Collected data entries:
((
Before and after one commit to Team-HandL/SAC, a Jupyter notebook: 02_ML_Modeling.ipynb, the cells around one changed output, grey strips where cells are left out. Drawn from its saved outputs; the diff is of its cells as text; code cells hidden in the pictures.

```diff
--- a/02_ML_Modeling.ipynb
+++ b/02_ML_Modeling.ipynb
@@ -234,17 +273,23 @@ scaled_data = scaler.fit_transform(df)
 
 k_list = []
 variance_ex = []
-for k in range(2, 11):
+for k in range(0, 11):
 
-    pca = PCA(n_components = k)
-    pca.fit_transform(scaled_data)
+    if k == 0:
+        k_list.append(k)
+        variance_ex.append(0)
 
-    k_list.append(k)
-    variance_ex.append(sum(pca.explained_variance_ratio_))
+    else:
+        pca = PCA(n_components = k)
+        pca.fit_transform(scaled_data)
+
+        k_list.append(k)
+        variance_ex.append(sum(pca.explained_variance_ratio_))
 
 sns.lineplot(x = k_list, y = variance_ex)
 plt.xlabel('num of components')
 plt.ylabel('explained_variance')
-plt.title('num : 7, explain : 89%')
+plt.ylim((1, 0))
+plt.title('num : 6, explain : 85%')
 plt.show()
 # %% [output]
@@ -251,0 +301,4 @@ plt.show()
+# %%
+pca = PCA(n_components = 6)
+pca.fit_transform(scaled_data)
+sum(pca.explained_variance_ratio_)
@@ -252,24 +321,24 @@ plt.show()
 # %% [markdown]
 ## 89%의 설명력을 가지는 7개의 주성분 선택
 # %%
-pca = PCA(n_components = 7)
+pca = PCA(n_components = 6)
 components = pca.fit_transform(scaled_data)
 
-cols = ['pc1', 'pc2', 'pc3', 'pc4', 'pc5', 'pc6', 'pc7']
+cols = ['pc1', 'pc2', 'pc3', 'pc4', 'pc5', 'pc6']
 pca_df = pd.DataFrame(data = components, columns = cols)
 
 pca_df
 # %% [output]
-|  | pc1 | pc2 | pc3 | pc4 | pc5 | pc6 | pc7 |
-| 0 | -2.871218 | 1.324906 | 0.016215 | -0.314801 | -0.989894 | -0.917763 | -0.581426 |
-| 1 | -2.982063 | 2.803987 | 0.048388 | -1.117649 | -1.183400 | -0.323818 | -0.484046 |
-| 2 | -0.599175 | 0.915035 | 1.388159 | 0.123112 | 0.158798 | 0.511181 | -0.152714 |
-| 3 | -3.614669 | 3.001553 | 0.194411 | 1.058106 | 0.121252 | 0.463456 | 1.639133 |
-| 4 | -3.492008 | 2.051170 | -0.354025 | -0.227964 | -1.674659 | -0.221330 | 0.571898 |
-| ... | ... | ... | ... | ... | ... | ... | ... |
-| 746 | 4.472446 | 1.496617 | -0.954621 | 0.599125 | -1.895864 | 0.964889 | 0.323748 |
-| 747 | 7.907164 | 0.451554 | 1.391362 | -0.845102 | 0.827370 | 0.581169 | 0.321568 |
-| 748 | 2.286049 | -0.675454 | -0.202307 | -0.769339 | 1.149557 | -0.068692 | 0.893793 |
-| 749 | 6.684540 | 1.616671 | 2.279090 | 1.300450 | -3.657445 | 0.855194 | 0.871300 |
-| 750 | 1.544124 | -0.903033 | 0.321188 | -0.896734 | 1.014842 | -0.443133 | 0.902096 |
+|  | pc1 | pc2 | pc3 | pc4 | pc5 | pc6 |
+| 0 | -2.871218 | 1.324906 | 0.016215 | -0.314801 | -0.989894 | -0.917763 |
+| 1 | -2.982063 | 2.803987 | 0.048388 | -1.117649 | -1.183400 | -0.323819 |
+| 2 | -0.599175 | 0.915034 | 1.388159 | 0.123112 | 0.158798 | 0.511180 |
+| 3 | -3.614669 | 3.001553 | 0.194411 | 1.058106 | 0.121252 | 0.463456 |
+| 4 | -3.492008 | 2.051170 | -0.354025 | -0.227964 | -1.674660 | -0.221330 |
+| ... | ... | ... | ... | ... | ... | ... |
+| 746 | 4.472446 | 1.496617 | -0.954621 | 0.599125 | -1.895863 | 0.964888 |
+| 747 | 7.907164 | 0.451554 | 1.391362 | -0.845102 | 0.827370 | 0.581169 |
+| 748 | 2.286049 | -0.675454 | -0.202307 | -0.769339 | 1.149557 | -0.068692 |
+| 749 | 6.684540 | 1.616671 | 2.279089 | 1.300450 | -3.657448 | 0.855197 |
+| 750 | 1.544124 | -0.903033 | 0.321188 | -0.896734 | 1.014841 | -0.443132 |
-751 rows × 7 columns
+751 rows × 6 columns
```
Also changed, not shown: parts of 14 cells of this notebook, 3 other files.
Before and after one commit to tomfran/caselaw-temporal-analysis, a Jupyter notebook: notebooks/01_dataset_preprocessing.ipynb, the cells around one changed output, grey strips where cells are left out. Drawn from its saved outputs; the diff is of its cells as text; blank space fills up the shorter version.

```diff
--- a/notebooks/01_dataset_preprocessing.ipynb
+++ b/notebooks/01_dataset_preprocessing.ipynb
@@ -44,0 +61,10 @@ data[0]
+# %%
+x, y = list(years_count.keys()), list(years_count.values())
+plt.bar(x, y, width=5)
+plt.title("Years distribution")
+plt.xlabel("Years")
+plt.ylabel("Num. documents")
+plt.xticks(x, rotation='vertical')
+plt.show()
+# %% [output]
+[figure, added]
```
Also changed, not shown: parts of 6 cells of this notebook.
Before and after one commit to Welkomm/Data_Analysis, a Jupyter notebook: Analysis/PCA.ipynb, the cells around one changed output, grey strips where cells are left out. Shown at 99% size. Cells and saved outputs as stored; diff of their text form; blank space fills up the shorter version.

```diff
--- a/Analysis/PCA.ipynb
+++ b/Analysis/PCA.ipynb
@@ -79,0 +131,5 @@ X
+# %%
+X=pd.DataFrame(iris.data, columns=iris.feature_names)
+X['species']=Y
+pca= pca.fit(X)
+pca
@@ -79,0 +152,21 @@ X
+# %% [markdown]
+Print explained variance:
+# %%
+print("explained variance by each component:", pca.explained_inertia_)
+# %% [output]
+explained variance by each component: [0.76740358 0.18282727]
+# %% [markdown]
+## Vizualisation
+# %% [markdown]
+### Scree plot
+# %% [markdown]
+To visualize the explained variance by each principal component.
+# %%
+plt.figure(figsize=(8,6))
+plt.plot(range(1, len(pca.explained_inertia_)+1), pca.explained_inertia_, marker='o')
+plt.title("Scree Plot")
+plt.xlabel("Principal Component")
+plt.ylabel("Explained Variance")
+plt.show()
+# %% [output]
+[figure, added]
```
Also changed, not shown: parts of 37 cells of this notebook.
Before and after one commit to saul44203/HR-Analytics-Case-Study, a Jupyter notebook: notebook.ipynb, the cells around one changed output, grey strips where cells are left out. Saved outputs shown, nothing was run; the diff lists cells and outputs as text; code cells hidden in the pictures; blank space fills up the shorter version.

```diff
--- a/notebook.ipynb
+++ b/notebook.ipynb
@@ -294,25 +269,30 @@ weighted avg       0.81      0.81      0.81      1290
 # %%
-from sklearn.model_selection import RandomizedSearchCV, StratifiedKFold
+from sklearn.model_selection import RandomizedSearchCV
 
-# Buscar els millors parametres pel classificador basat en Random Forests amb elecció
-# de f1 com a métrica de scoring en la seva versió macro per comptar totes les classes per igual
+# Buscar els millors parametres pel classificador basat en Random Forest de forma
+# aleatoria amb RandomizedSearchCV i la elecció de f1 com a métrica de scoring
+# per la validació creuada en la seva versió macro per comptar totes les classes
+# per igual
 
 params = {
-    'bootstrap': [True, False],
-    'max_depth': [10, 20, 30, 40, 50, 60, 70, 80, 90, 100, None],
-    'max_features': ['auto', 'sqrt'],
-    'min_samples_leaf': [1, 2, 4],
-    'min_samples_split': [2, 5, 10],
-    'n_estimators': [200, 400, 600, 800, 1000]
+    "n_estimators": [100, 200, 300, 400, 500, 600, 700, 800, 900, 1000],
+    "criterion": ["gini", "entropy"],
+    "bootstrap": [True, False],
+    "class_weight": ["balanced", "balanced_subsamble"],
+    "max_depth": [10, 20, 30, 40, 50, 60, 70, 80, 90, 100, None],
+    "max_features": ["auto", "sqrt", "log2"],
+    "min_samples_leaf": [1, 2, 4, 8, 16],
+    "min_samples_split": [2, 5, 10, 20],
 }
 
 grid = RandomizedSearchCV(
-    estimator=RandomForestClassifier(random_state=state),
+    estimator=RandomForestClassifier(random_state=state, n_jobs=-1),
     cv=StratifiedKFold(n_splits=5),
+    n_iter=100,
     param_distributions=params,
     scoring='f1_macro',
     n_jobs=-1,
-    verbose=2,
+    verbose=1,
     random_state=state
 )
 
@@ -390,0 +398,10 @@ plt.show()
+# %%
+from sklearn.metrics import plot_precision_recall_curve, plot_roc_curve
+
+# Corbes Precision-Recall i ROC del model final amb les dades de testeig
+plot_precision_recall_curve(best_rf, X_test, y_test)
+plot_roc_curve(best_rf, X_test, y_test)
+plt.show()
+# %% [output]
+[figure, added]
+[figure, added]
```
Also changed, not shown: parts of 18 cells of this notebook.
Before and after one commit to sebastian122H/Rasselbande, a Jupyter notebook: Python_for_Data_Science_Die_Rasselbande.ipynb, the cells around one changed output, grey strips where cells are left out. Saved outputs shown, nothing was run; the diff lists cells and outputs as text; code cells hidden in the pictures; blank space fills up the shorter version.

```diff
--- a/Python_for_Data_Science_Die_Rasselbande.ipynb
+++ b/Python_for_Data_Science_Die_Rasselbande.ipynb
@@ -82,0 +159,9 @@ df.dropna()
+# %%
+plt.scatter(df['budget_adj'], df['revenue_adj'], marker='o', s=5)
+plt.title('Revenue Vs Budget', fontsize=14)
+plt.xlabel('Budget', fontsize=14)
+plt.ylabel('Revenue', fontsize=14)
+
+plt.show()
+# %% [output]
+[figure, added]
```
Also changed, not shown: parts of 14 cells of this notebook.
))
What to work on: Which lines of the records above hold the word "columns"? Copy each one out.

Solution for this problem:
 pca_df = pd.DataFrame(data = components, columns = cols)
-751 rows × 7 columns
+751 rows × 6 columns
+X=pd.DataFrame(iris.data, columns=iris.feature_names)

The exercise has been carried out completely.